Difference between revisions of "Cotgrave, Nottinghamshire Genealogy"

From FamilySearch Wiki
Jump to navigation Jump to search
m (Text replace - '''A Topographical Dictionary of England''' to '''Topographical Dictionary of England''')
m
Line 1: Line 1:
[[England]] [[Image:Gotoarrow.png]] [[Nottinghamshire]] [[Image:Gotoarrow.png]] [[Nottinghamshire Parishes]]  
+
[[England]] [[Image:Gotoarrow.png]] [[Nottinghamshire]] [[Image:Gotoarrow.png]] [[Nottinghamshire Parishes]] [[Image:Gotoarrow.png]] Cotgrave
  
 
== Parish History  ==
 
== Parish History  ==
Line 9: Line 9:
 
Cotgrave Methodist Church dates from 1802. See [http://en.wikipedia.org/wiki/Cotgrave+ Cotgrave Wikipedia]<br>  
 
Cotgrave Methodist Church dates from 1802. See [http://en.wikipedia.org/wiki/Cotgrave+ Cotgrave Wikipedia]<br>  
  
[[Image:Cotgrave_Methodist_Church_Nottinghamshir.JPG|thumb|center|Cotgrave Methodist Church]]
+
[[Image:Cotgrave Methodist Church Nottinghamshir.JPG|thumb|center|Cotgrave Methodist Church Nottinghamshir.JPG]]  
  
<br>
 
  
See: Lewis, Samuel A. ''[[A Topographical Dictionary of England]]'' (1848), pp. 693-696. [http://www.british-history.ac.uk/report.aspx?compid=50897+ here]
+
COTGRAVE (All Saints), '''a parish, '''in the union, and S. division of the wapentake, of Bingham, S. division of the county of Nottingham, 6 miles (S. E. by E.) from Nottingham; containing, with the hamlet of Stragglethorpe, 850 inhabitants. '''There is a place of worship for Wesleyans'''. <ref> Lewis, Samuel A. ''A Topographical Dictionary of England'' (1848), pp. 693-696. http://www.british-history.ac.uk/report.aspx?compid=50897</ref>
  
 
== Resources  ==
 
== Resources  ==
Line 49: Line 48:
  
 
Add any relevant sites that aren’t mentioned above.  
 
Add any relevant sites that aren’t mentioned above.  
 +
 +
== Reference ==
 +
 +
{{reflist}}
  
 
[[Category:Nottinghamshire]]
 
[[Category:Nottinghamshire]]

Revision as of 11:14, 1 May 2012

England Genealogy Gotoarrow.png Nottinghamshire, England Genealogy Gotoarrow.png Nottinghamshire Parishes Gotoarrow.png Cotgrave

Parish History[edit | edit source]

Cotgrave All Saints is an Ancient parish; the parish boundary included Snagglesthorpe.

the parish church of All saints has been designated a grade I listed building British listed building

Cotgrave Methodist Church dates from 1802. See Cotgrave Wikipedia

Cotgrave Methodist Church Nottinghamshir.JPG

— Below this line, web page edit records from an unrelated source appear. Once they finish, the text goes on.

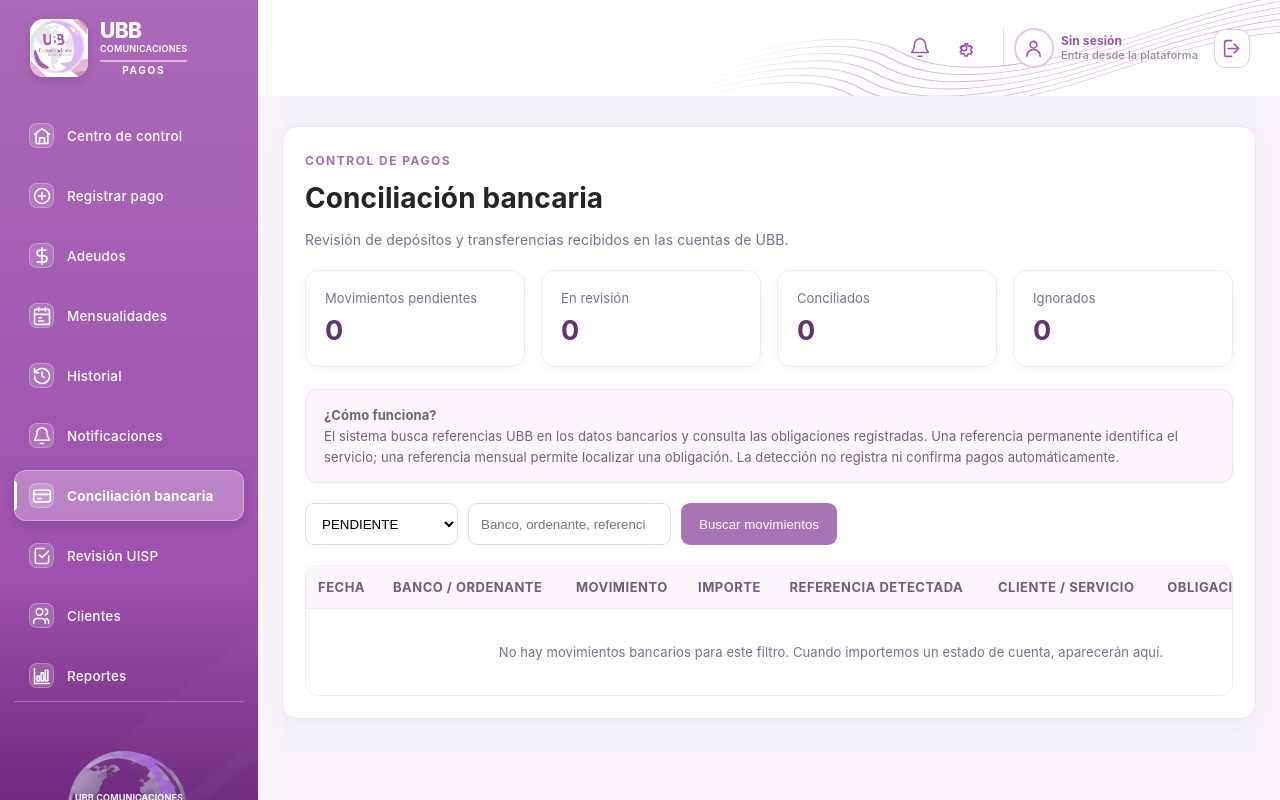
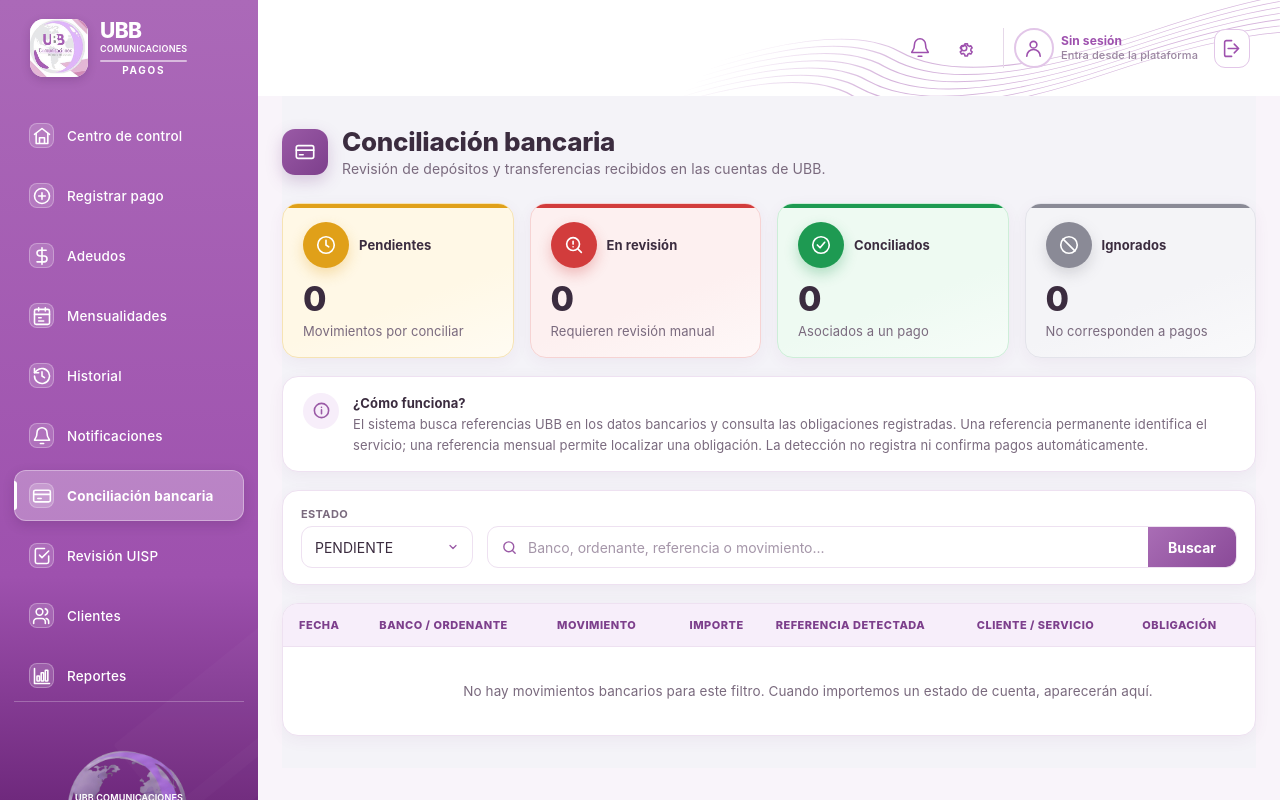
Before and after one commit to abrilyom/UBB-COMUNICACIONES-ABRIL, a PHP site: page /pagos/conciliacion_bancaria.php in a window 1280 px wide. Run offline with PHP 8.4, Linux system fonts and the light colour scheme; data that the repository does not hold is empty; a stand-in replaces the project's code that opens the database connection.

Commit message:
Conciliacion bancaria con el estilo del Centro de control
Cabecera con icono, cuatro tarjetas de colores, explicacion en panel,
filtros en barra (el estado se aplica al cambiarlo) con aviso de filtros
activos y boton Limpiar filtros, y tabla como en los demas listados. La
deteccion de referencias y las consultas no cambian.

Co-Authored-By: Claude Opus 5.5 <noreply@anthropic.com>

```diff
--- a/pagos/conciliacion_bancaria.php
+++ b/pagos/conciliacion_bancaria.php
@@ -251,96 +251,27 @@ function etiquetaEstado(string $estado): string {
     <meta name="viewport" content="width=device-width, initial-scale=1.0">
     <title>Conciliación bancaria - UBB Comunicaciones</title>
     <link rel="stylesheet" href="css/pagos.css?v=<?php echo filemtime(__DIR__ . '/css/pagos.css'); ?>">
+    <link rel="stylesheet" href="css/tablero.css?v=<?php echo filemtime(__DIR__ . '/css/tablero.css'); ?>">
+    <link rel="stylesheet" href="css/listados.css?v=<?php echo filemtime(__DIR__ . '/css/listados.css'); ?>">
     <style>
-        .conciliacion-intro {
-            color: #77718b;
-            font-size: 14px;
-            margin-top: 7px;
-        }
-        .conciliacion-indicadores {
-            display: grid;
-            grid-template-columns: repeat(4, minmax(0, 1fr));
-            gap: 16px;
-            margin: 22px 0;
-        }
-        .conciliacion-indicador {
-            background: #fff;
-            border: 1px solid #f1e9f2;
-            border-radius: 14px;
-            padding: 19px;
-            box-shadow: 0 3px 12px rgba(89,34,100,.04);
-        }
-        .conciliacion-indicador span {
-            display: block;
-            color: #77718b;
-            font-size: 13px;
-        }
-        .conciliacion-indicador strong {
-            display: block;
-            color: #63336d;
-            font-size: 27px;
-            margin-top: 8px;
-        }
-        .conciliacion-filtros {
-            display: flex;
-            flex-wrap: wrap;
-            align-items: center;
-            gap: 10px;
-            margin: 20px 0;
-        }
-        .conciliacion-filtros input,
-        .conciliacion-filtros select {
-            min-height: 42px;
-            border: 1px solid #e5d7e8;
-            border-radius: 9px;
-            padding: 8px 12px;
-            background: #fff;
-        }
-        .conciliacion-filtros button {
-            min-height: 42px;
-            padding: 8px 18px;
-            border: 0;
-            border-radius: 9px;
-            background: #a974b4;
-            color: #fff;
-            cursor: pointer;
-        }
-        .conciliacion-tabla {
-            overflow-x: auto;
-            background: #fff;
-            border: 1px solid #f1e9f2;
-            border-radius: 13px;
-        }
-        .conciliacion-tabla table {
-            width: 100%;
-            border-collapse: collapse;
-            min-width: 1050px;
-        }
-        .conciliacion-tabla th,
-        .conciliacion-tabla td {
-            padding: 13px 12px;
-            border-bottom: 1px solid #f2ebf3;
-            text-align: left;
-            font-size: 13px;
-            vertical-align: top;
-        }
-        .conciliacion-tabla th {
-            background: #faf6fb;
-            color: #765a7b;
-            font-weight: 700;
-        }
+        /* Celdas de la tabla: datos secundarios debajo del principal */
         .conciliacion-tabla td small {
             display: block;
-            color: #77718b;
-            margin-top: 5px;
+            color: var(--cc-texto-suave);
+            font-size: 12px;
+            margin-top: 4px;
             overflow-wrap: anywhere;
+        }
+        .conciliacion-tabla td {
+            vertical-align: top !important;
         }
         .conciliacion-estado {
             display: inline-block;
-            padding: 5px 9px;
-            border-radius: 20px;
+            padding: 5px 11px;
+            border-radius: 999px;
             font-size: 11px;
-            font-weight: 700;
+            font-weight: 800;
+            letter-spacing: .3px;
         }
         .conciliacion-estado.pendiente {
             background: #fff3d9;
@@ -359,41 +290,55 @@ function etiquetaEstado(string $estado): string {
             color: #666;
         }
         .conciliacion-referencia {
-            color: #875092;
+            color: var(--cc-morado);
+            font-family: ui-monospace, "Cascadia Mono", Consolas, monospace;
+            font-size: 12.5px;
             font-weight: 700;
             overflow-wrap: anywhere;
         }
-        .conciliacion-vacio {
-            padding: 35px !important;
-            text-align: center !important;
-            color: #77718b;
-        }
+        /* Explicación de cómo funciona */
         .conciliacion-ayuda {
-            background: #faf6fb;
-            border: 1px solid #efe1f2;
-            border-radius: 12px;
-            padding: 15px 18px;
+            display: flex;
+            gap: 14px;
+            align-items: flex-start;
+            padding: 16px 20px;
             margin-bottom: 18px;
-            color: #765f7b;
+            color: var(--cc-texto-suave);
             font-size: 13px;
             line-height: 1.6;
         }
-        @media(max-width: 900px) {
-            .conciliacion-indicadores {
-                grid-template-columns: repeat(2, minmax(0, 1fr));
-            }
+        .conciliacion-ayuda strong {
+            color: var(--cc-texto);
         }
-        @media(max-width: 520px) {
-            .conciliacion-indicadores {
-                grid-template-columns: 1fr 1fr;
-                gap: 9px;
-            }
-            .conciliacion-indicador {
-                padding: 13px;
-            }
-            .conciliacion-indicador strong {
-                font-size: 22px;
-            }
+        .conciliacion-ayuda-icono {
+            display: grid;
+            place-items: center;
+            flex: 0 0 36px;
+            width: 36px;
+            height: 36px;
+            border-radius: 50%;
+            background: var(--cc-morado-suave);
+            color: var(--cc-morado-medio);
+        }
+        .conciliacion-ayuda-icono svg {
+            width: 19px;
+            height: 19px;
+            fill: none;
+            stroke: currentColor;
+            stroke-width: 2;
+            stroke-linecap: round;
+            stroke-linejoin: round;
+        }
+        /* Tarjeta gris para "Ignorados" */
+        .conciliacion-kpi--ignorados {
+            --cc-acento: #8a8a96;
+            --cc-acento-fondo: #f4f4f7;
+            --cc-acento-borde: #e3e3ea;
+            border-color: var(--cc-acento-borde);
+            background: linear-gradient(160deg, var(--cc-acento-fondo) 0%, var(--cc-acento-fondo) 60%, #ffffff 140%);
+        }
+        .conciliacion .hist-tabla table {
+            min-width: 1050px;
         }
     </style>
 </head>
@@ -402,47 +347,97 @@ function etiquetaEstado(string $estado): string {
 <?php require __DIR__ . "/includes/encabezado.php"; ?>
 <?php require __DIR__ . "/includes/panel_lateral.php"; ?>
 
-<main class="contenedor">
-    <section class="panel">
-        <div class="panel-encabezado">
+<main class="contenedor cc hist conciliacion">
+
+    <!-- =================================================
+         CABECERA
+    ================================================== -->
+
+    <header class="cc-cabecera">
+        <div class="cc-cabecera-texto">
+            <span class="cc-cabecera-icono" aria-hidden="true">
+                <svg viewBox="0 0 24 24"><rect x="2.5" y="5" width="19" height="14" rx="2"/><path d="M2.5 10h19M6 15h4"/></svg>
+            </span>
             <div>
-                <span class="etiqueta-seccion">CONTROL DE PAGOS</span>
-                <h2 class="panel-titulo">Conciliación bancaria</h2>
-                <p class="conciliacion-intro">
-                    Revisión de depósitos y transferencias recibidos en las cuentas de UBB.
-                </p>
+                <h1>Conciliación bancaria</h1>
+                <p>Revisión de depósitos y transferencias recibidos en las cuentas de UBB.</p>
             </div>
         </div>
+    </header>
 
-        <div class="conciliacion-indicadores">
-            <div class="conciliacion-indicador">
-                <span>Movimientos pendientes</span>
-                <strong><?= $estadisticas["PENDIENTE"] ?></strong>
+
+    <!-- =================================================
+         RESUMEN
+    ================================================== -->
+
+    <div class="cc-kpis hist-kpis adeudos-kpis">
+
+        <div class="cc-kpi cc-kpi--proximos">
+            <div class="cc-kpi-cabeza">
+                <span class="cc-kpi-icono" aria-hidden="true"><svg viewBox="0 0 24 24"><circle cx="12" cy="12" r="9"/><path d="M12 7v5l3 2"/></svg></span>
+                <span class="cc-kpi-nombre">Pendientes</span>
             </div>
-            <div class="conciliacion-indicador">
-                <span>En revisión</span>
-                <strong><?= $estadisticas["REVISION"] ?></strong>
-            </div>
-            <div class="conciliacion-indicador">
-                <span>Conciliados</span>
-                <strong><?= $estadisticas["CONCILIADO"] ?></strong>
-            </div>
-            <div class="conciliacion-indicador">
-                <span>Ignorados</span>
-                <strong><?= $estadisticas["IGNORADO"] ?></strong>
-            </div>
+            <strong class="cc-kpi-numero"><?= number_format((int)$estadisticas["PENDIENTE"]) ?></strong>
+            <span class="cc-kpi-detalle">Movimientos por conciliar</span>
         </div>
 
-        <div class="conciliacion-ayuda">
+        <div class="cc-kpi cc-kpi--suspendidos">
+            <div class="cc-kpi-cabeza">
+                <span class="cc-kpi-icono" aria-hidden="true"><svg viewBox="0 0 24 24"><circle cx="11" cy="11" r="7"/><path d="m20 20-3.5-3.5M11 8v3M11 14h.01"/></svg></span>
+                <span class="cc-kpi-nombre">En revisión</span>
+            </div>
+            <strong class="cc-kpi-numero"><?= number_format((int)$estadisticas["REVISION"]) ?></strong>
+            <span class="cc-kpi-detalle">Requieren revisión manual</span>
+        </div>
+
+        <div class="cc-kpi cc-kpi--activos">
+            <div class="cc-kpi-cabeza">
+                <span class="cc-kpi-icono" aria-hidden="true"><svg viewBox="0 0 24 24"><circle cx="12" cy="12" r="9"/><path d="m8 12 3 3 5-6"/></svg></span>
+                <span class="cc-kpi-nombre">Conciliados</span>
+            </div>
+            <strong class="cc-kpi-numero"><?= number_format((int)$estadisticas["CONCILIADO"]) ?></strong>
+            <span class="cc-kpi-detalle">Asociados a un pago</span>
+        </div>
+
+        <div class="cc-kpi conciliacion-kpi--ignorados">
+            <div class="cc-kpi-cabeza">
+                <span class="cc-kpi-icono" aria-hidden="true"><svg viewBox="0 0 24 24"><circle cx="12" cy="12" r="9"/><path d="M5.6 5.6l12.8 12.8"/></svg></span>
+                <span class="cc-kpi-nombre">Ignorados</span>
+            </div>
+            <strong class="cc-kpi-numero"><?= number_format((int)$estadisticas["IGNORADO"]) ?></strong>
+            <span class="cc-kpi-detalle">No corresponden a pagos</span>
+        </div>
+
+    </div>
+
+
+    <!-- =================================================
+         CÓMO FUNCIONA
+    ================================================== -->
+
+    <div class="cc-panel conciliacion-ayuda">
+        <span class="conciliacion-ayuda-icono" aria-hidden="true">
+            <svg viewBox="0 0 24 24"><circle cx="12" cy="12" r="9"/><path d="M12 11v5M12 8h.01"/></svg>
+        </span>
+        <div>
             <strong>¿Cómo funciona?</strong><br>
             El sistema busca referencias UBB en los datos bancarios y consulta
             las obligaciones registradas. Una referencia permanente identifica
             el servicio; una referencia mensual permite localizar una obligación.
             La detección no registra ni confirma pagos automáticamente.
         </div>
+    </div>
 
-        <form method="GET" class="conciliacion-filtros">
-            <select name="estado" aria-label="Filtrar por estado">
+
+    <!-- =================================================
+         FILTROS
+    ================================================== -->
+
+    <form method="GET" class="cc-panel hist-filtros">
+
+        <label class="hist-campo">
+            <span>Estado</span>
+            <select name="estado" onchange="this.form.submit()">
                 <?php foreach ($estadosValidos as $opcion): ?>
                     <option value="<?= h($opcion) ?>"
                         <?= $estado === $opcion ? "selected" : "" ?>>
@@ -450,22 +445,49 @@ function etiquetaEstado(string $estado): string {
                     </option>
                 <?php endforeach; ?>
             </select>
+        </label>
 
+        <div class="hist-buscador">
+            <svg viewBox="0 0 24 24" aria-hidden="true"><circle cx="11" cy="11" r="7"/><path d="m20 20-3.5-3.5"/></svg>
             <input type="search" name="buscar"
                    placeholder="Banco, ordenante, referencia o movimiento..."
+                   aria-label="Buscar movimientos"
                    value="<?= h($buscar) ?>">
+            <button type="submit">Buscar</button>
+        </div>
 
-            <button type="submit">Buscar movimientos</button>
-        </form>
+        <?php if ($estado !== "PENDIENTE" || $buscar !== ""): ?>
+            <div class="hist-activos">
+                <span class="hist-activos-texto">Mostrando resultados filtrados:</span>
+                <?php if ($buscar !== ""): ?>
+                    <span class="hist-activos-etiqueta">Búsqueda: «<?= h($buscar) ?>»</span>
+                <?php endif; ?>
+                <?php if ($estado !== "PENDIENTE"): ?>
+                    <span class="hist-activos-etiqueta">Estado: <?= h($estado) ?></span>
+                <?php endif; ?>
+                <a class="hist-limpiar" href="conciliacion_bancaria.php">
+                    <svg viewBox="0 0 24 24" aria-hidden="true"><path d="M18 6 6 18M6 6l12 12"/></svg>
+                    Limpiar filtros
+                </a>
+            </div>
+        <?php endif; ?>
 
-        <div class="conciliacion-tabla">
+    </form>
+
+
+    <!-- =================================================
+         TABLA
+    ================================================== -->
+
+    <section class="cc-panel hist-tabla">
+        <div class="hist-tabla-scroll conciliacion-tabla">
             <table>
                 <thead>
                     <tr>
                         <th>Fecha</th>
                         <th>Banco / ordenante</th>
                         <th>Movimiento</th>
-                        <th>Importe</th>
+                        <th class="hist-num">Importe</th>
                         <th>Referencia detectada</th>
                         <th>Cliente / servicio</th>
                         <th>Obligación</th>
@@ -475,7 +497,7 @@ function etiquetaEstado(string $estado): string {
                 <tbody>
                 <?php if ($movimientos->num_rows === 0): ?>
                     <tr>
-                        <td colspan="8" class="conciliacion-vacio">
+                        <td colspan="8" class="hist-vacio">
                             No hay movimientos bancarios para este filtro.
                             Cuando importemos un estado de cuenta, aparecerán aquí.
                         </td>
@@ -484,8 +506,9 @@ function etiquetaEstado(string $estado): string {
                     <?php while ($movimiento = $movimientos->fetch_assoc()): ?>
                         <?php $deteccion = detectarReferencia($conexion, $movimiento); ?>
                         <tr>
-                            <td>
-                                <?= h(date("d/m/Y H:i", strtotime($movimiento["fecha_movimiento"]))) ?>
+                            <td class="hist-fecha">
+                                <?= h(date("d/m/Y", strtotime($movimiento["fecha_movimiento"]))) ?>
+                                <span><?= h(date("H:i", strtotime($movimiento["fecha_movimiento"]))) ?></span>
                             </td>
                             <td>
                                 <strong><?= h($movimiento["banco"]) ?></strong>
@@ -496,7 +519,7 @@ function etiquetaEstado(string $estado): string {
                                 <?= h($movimiento["tipo_movimiento"]) ?>
                                 <small><?= h($movimiento["clave_rastreo"]) ?></small>
                             </td>
-                            <td>
+                            <td class="hist-num">
                                 <strong>
                                     $<?= number_format((float)$movimiento["monto"], 2) ?>
                                     <?= h($movimiento["moneda"]) ?>
@@ -509,17 +532,17 @@ function etiquetaEstado(string $estado): string {
                                     </span>
                                     <small><?= h($deteccion["tipo"]) ?></small>
                                 <?php else: ?>
-                                    <span>Sin referencia UBB</span>
+                                    <span class="hist-suave">Sin referencia UBB</span>
                                 <?php endif; ?>
                                 <small><?= h($movimiento["referencia_bancaria"]) ?></small>
                                 <small><?= h($movimiento["concepto"]) ?></small>
                             </td>
                             <td>
                                 <?php if ($deteccion["cliente"] !== null): ?>
-                                    Cliente #<?= h($deteccion["cliente"]) ?>
+                                    <strong>Cliente #<?= h($deteccion["cliente"]) ?></strong>
                                     <small>Servicio #<?= h($deteccion["servicio"]) ?></small>
                                 <?php else: ?>
-                                    No identificado
+                                    <span class="hist-suave">No identificado</span>
                                 <?php endif; ?>
                             </td>
                             <td>
@@ -541,7 +564,7 @@ function etiquetaEstado(string $estado): string {
                                     <span>Referencia de servicio</span>
                                     <small>No identifica una mensualidad por sí sola.</small>
                                 <?php else: ?>
-                                    <span>Sin coincidencia</span>
+                                    <span class="hist-suave">Sin coincidencia</span>
                                 <?php endif; ?>
                             </td>
                             <td>
@@ -559,6 +582,7 @@ function etiquetaEstado(string $estado): string {
             </table>
         </div>
     </section>
+
 </main>
 
 </body>
```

COTGRAVE (All Saints), a parish, in the union, and S. division of the wapentake, of Bingham, S. division of the county of Nottingham, 6 miles (S. E. by E.) from Nottingham; containing, with the hamlet of Stragglethorpe, 850 inhabitants. There is a place of worship for Wesleyans. [1]

Resources[edit | edit source]

Civil Registration[edit | edit source]

Birth, marriages and deaths were kept by the government, from July 1837 to the present day. The civil registration article tells more about these records. There are several Internet sites with name lists or indexes. A popular site is FreeBMD.

Church records[edit | edit source]

Include here information for parish registers, Bishop’s Transcripts and other types of church records, such as parish chest records. Add the contact information for the office holding the original records.

Link to the Family History Library Catalogue showing the film numbers in their collection Cotgrave

Census records[edit | edit source]

See Nottinghamshire Census

Poor Law Unions[edit | edit source]

Bingham Poor Law Union, Nottinghamshire Genealogy

Probate records
[edit | edit source]

Records of wills, administrations, inventories, indexes, etc. were filed by the court with jurisdiction over this parish. Go to Nottinghamshire Probate Records to find the name of the court having primary jurisdiction. Scroll down in the article to the section Court Jurisdictions by Parish.

Maps and Gazetteers
[edit | edit source]

Maps are a visual look at the locations in England. Gazetteers contain brief summaries about a place.

Web sites[edit | edit source]

Add any relevant sites that aren’t mentioned above.

Reference[edit | edit source]

  1. Lewis, Samuel A. A Topographical Dictionary of England (1848), pp. 693-696. http://www.british-history.ac.uk/report.aspx?compid=50897